Creighton Court area transformation moving forward

Jeremy M. Lazarus | 6/29/2016, 7:47 a.m.
Gov. Terry McAuliffe is pitching in $2.5 million to assist Richmond in transforming the impoverished Creighton Court area of the ...

Gov. Terry McAuliffe is pitching in $2.5 million to assist Richmond in transforming the impoverished Creighton Court area of the East End into a model, mixed-income community.

The governor went to the East End on Wednesday to announce Richmond as a winner of a Vibrant Community Initiative grant.

The grant will support development of a $45 million subdivision on the 20-acre site where the former Armstrong High School now stands at 1611 N. 31st St., just south of Nine Mile Road.

The Richmond Redevelopment and Housing Authority is taking the lead on the project, with major financial support from City Hall, which has made this project a signature effort to deconcentrate poverty and stimulate growth in a depressed part of Richmond.

Work is expected to start in October with the demolition of the old Armstrong building, followed by six months of site work and then construction on the first of the planned 256 new residences, 220 apartments and 36 single-family homes.

The development could take two to five years to complete, and would not include any new schools.

The new subdivision is the first step in a proposed massive revamp of the largely impoverished area, which is to include a separate $220 million redo of nearby Creighton Court, a 504-unit public housing community just north of Nine Mile Road and a stone’s throw from the former school.

The plan is to remake the Armstrong site first and move in some residents from Creighton Court so that initial work on transforming the public housing area could begin by 2018, according to officials.

Up to half of the planned units at the Armstrong site are to be set aside for Creighton Court residents.
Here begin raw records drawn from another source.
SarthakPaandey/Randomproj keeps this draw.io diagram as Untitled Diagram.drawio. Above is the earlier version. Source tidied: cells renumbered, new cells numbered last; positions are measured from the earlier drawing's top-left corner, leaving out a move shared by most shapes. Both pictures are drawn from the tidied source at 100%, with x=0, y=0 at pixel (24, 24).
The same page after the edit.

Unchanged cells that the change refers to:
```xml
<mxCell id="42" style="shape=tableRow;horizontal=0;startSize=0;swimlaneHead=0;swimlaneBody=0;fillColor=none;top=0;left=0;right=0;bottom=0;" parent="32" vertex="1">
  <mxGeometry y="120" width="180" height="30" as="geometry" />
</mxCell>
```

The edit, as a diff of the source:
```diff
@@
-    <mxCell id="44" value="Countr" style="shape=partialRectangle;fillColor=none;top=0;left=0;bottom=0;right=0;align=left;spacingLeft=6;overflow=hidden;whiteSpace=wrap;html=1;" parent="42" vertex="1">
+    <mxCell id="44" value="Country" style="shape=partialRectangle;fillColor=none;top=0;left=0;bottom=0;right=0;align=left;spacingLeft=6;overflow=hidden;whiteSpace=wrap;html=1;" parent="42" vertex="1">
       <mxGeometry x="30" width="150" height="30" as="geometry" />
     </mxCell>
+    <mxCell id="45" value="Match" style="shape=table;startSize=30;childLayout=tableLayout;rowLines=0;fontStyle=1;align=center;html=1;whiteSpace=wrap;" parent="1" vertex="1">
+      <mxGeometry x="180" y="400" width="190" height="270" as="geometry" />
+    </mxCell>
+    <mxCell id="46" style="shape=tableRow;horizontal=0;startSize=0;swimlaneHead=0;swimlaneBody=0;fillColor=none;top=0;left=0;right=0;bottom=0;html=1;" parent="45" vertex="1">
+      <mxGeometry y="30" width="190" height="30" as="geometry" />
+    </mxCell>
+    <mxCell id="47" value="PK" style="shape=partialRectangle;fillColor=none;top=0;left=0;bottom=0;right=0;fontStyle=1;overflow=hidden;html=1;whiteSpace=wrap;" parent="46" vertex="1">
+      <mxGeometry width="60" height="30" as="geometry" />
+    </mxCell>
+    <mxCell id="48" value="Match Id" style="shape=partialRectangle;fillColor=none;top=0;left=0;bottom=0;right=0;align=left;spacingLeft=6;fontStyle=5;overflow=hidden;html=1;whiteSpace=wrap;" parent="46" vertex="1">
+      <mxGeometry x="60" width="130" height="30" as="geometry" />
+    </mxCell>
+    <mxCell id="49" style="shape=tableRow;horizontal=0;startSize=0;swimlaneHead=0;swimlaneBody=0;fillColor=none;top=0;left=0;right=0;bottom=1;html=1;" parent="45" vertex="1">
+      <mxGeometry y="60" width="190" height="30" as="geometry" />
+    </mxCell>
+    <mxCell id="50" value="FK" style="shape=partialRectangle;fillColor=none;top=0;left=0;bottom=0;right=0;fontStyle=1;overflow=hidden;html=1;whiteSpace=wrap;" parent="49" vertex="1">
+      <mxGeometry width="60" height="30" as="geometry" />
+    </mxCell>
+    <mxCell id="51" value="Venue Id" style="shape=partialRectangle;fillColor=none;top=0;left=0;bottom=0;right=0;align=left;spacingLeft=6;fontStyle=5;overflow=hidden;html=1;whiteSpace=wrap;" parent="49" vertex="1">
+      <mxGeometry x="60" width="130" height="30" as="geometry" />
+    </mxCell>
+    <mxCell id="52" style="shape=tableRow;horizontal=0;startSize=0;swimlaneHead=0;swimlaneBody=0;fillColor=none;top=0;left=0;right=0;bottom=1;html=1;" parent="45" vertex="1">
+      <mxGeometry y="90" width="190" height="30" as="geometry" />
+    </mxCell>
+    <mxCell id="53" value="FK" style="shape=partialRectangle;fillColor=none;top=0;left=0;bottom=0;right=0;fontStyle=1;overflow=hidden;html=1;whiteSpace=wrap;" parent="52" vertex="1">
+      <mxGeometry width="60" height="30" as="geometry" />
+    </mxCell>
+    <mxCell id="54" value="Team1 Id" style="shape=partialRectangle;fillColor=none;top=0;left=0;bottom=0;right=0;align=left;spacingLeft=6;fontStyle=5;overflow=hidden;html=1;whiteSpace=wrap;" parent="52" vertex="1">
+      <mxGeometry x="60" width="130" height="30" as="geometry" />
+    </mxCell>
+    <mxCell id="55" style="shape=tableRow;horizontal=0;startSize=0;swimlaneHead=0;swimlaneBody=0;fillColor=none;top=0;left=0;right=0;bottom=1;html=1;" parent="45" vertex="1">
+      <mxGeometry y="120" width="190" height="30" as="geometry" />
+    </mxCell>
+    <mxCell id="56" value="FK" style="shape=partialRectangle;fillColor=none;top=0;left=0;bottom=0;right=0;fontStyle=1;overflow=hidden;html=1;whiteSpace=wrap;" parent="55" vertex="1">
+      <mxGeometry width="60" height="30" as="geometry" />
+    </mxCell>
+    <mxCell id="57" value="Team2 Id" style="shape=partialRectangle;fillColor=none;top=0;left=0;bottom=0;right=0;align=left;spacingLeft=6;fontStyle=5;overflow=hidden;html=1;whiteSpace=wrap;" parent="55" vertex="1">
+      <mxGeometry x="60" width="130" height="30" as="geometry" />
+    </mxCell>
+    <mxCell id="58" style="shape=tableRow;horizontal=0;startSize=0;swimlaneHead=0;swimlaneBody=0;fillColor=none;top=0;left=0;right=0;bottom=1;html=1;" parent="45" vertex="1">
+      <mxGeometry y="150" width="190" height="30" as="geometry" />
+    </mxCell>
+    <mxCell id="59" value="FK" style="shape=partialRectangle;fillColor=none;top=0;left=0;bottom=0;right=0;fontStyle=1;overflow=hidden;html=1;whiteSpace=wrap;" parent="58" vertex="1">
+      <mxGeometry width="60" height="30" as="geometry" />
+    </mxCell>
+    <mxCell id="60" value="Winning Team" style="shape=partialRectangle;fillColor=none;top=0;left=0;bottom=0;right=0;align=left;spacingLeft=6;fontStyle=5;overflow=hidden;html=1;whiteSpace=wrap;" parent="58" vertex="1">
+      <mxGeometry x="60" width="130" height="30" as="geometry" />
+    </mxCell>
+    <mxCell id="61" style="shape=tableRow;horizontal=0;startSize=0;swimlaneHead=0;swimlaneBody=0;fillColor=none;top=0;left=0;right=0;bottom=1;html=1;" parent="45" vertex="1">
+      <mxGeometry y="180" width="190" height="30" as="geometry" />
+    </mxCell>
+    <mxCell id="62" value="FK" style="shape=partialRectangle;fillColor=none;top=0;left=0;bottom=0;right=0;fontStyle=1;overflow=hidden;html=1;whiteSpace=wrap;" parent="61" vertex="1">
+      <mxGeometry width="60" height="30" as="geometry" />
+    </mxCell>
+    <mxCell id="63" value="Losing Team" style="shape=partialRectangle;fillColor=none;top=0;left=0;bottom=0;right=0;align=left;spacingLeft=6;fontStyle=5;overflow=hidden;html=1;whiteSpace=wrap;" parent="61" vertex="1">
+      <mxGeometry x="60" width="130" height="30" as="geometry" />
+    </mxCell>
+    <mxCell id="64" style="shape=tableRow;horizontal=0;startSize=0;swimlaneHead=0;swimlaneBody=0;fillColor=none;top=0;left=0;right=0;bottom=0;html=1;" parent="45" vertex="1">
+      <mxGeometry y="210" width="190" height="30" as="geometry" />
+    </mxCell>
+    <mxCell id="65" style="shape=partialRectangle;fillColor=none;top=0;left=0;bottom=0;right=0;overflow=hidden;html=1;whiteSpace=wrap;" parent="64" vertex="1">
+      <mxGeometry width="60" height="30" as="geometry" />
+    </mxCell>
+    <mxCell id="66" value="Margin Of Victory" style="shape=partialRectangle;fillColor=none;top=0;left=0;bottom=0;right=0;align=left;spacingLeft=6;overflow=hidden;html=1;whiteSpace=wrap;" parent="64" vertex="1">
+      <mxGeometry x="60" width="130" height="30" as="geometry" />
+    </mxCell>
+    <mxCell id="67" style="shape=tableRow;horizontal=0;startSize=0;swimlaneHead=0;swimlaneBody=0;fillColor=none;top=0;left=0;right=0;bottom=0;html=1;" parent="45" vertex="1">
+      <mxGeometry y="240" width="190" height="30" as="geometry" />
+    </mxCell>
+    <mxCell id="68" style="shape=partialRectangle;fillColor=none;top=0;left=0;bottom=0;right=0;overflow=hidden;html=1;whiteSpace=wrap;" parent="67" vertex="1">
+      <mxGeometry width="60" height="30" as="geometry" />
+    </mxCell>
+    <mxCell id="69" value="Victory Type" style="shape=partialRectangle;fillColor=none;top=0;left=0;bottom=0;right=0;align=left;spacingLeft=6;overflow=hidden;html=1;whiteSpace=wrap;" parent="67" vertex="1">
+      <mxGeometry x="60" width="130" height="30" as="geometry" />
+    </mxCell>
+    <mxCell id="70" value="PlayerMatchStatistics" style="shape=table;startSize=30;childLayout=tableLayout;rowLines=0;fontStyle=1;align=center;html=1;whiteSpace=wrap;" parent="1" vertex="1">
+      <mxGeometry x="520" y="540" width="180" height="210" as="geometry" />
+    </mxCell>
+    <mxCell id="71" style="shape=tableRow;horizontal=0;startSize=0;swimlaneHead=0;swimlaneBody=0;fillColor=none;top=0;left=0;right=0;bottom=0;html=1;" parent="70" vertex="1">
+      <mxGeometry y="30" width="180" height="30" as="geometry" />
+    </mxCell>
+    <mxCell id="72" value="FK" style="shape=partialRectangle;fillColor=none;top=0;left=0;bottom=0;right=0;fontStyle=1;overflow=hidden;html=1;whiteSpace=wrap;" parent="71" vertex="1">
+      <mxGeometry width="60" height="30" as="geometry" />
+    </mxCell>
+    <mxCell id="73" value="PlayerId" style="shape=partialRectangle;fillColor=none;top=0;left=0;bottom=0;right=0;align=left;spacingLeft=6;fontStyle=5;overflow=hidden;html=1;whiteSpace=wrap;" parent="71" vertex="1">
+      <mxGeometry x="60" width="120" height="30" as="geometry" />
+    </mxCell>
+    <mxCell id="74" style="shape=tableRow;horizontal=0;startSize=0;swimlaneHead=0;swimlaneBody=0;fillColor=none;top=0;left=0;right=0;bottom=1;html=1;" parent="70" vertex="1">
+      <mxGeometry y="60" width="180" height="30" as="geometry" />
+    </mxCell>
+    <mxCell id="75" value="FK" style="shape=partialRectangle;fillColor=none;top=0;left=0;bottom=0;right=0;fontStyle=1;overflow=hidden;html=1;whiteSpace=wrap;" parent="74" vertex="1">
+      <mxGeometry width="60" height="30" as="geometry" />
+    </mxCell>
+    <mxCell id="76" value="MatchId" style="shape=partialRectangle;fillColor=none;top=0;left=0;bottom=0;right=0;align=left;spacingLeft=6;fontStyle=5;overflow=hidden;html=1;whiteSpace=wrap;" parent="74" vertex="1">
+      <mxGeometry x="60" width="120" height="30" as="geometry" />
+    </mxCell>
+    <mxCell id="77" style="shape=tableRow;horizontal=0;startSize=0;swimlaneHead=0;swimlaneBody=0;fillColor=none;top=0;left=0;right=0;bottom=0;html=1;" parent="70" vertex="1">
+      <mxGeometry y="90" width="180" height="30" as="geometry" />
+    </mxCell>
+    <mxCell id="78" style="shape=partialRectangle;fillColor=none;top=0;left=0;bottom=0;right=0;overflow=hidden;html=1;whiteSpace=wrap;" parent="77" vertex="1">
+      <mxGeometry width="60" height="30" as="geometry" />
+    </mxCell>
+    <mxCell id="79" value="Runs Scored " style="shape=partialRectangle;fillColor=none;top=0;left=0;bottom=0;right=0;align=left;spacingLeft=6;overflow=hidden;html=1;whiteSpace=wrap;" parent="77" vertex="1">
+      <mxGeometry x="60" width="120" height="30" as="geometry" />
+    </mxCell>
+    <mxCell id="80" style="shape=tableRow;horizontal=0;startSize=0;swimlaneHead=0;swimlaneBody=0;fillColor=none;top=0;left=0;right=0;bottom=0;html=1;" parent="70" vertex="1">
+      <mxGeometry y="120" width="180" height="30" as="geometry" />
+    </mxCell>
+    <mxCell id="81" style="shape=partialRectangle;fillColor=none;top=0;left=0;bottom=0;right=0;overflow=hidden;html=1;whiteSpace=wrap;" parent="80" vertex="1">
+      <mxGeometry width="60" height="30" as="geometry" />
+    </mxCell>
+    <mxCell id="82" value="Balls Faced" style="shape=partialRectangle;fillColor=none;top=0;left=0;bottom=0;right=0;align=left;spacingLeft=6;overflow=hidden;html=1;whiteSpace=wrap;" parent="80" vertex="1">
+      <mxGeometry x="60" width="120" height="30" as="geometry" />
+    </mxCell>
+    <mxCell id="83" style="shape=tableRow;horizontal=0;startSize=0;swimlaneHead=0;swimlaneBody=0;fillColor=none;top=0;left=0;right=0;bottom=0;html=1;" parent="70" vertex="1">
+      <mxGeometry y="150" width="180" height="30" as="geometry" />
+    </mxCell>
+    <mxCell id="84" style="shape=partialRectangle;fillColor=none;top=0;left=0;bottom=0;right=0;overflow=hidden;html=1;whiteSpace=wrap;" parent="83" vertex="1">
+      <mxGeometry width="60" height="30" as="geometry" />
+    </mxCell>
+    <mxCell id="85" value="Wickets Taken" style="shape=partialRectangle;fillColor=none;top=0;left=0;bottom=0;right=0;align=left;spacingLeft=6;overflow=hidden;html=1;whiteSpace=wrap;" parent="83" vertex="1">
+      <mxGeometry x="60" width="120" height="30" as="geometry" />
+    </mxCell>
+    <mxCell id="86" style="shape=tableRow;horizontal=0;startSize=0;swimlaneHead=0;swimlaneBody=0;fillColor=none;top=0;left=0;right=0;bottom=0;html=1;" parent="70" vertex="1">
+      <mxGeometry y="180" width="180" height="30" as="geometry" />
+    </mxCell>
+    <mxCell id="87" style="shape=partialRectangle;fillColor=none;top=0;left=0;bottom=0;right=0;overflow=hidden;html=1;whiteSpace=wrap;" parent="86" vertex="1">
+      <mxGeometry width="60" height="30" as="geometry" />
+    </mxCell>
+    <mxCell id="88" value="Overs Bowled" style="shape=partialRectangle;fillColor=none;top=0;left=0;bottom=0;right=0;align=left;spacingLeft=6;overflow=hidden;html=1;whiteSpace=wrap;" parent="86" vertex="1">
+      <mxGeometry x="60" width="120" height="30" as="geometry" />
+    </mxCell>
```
That includes 35 units for families and 90 units for elderly people, with the remainder marketed to anyone who wants to live in the area.

The Armstrong development is an expensive project, equaling about $156,250 per unit. It is perhaps the largest housing investment ever in the city’s East End. It would be dwarfed, however, by the proposed Creighton redevelopment, which is to provide 604 new units at a cost of $343,750 per unit.

The grant from the state symbolizes the significant government contributions that are required to make the Armstrong development possible. City Hall plans to pitch in $15 million to create streets and alleys, redo underground infrastructure and support construction of the development. The development also will rely on $10 million to $12 million in low-income tax credits.

RRHA hired The Community Builders, a nonprofit Washington-based developer of affordable housing, to carry out the project and then worked with community residents and others to craft the development plan for the Armstrong subdivision that won city approval.

Residents also worked with RRHA and consultants to craft the separate Creighton Court plan for new apartments that will mix public housing residents with other renters.

RRHA and the city are rushing to complete and submit an application by next Tuesday for a $30 million grant from the U.S. Department of Housing and Urban Development.

Winning the grant would allow RRHA and its partners to jump-start work in Creighton Court. RRHA has said it would still proceed with that development, but it would go slower.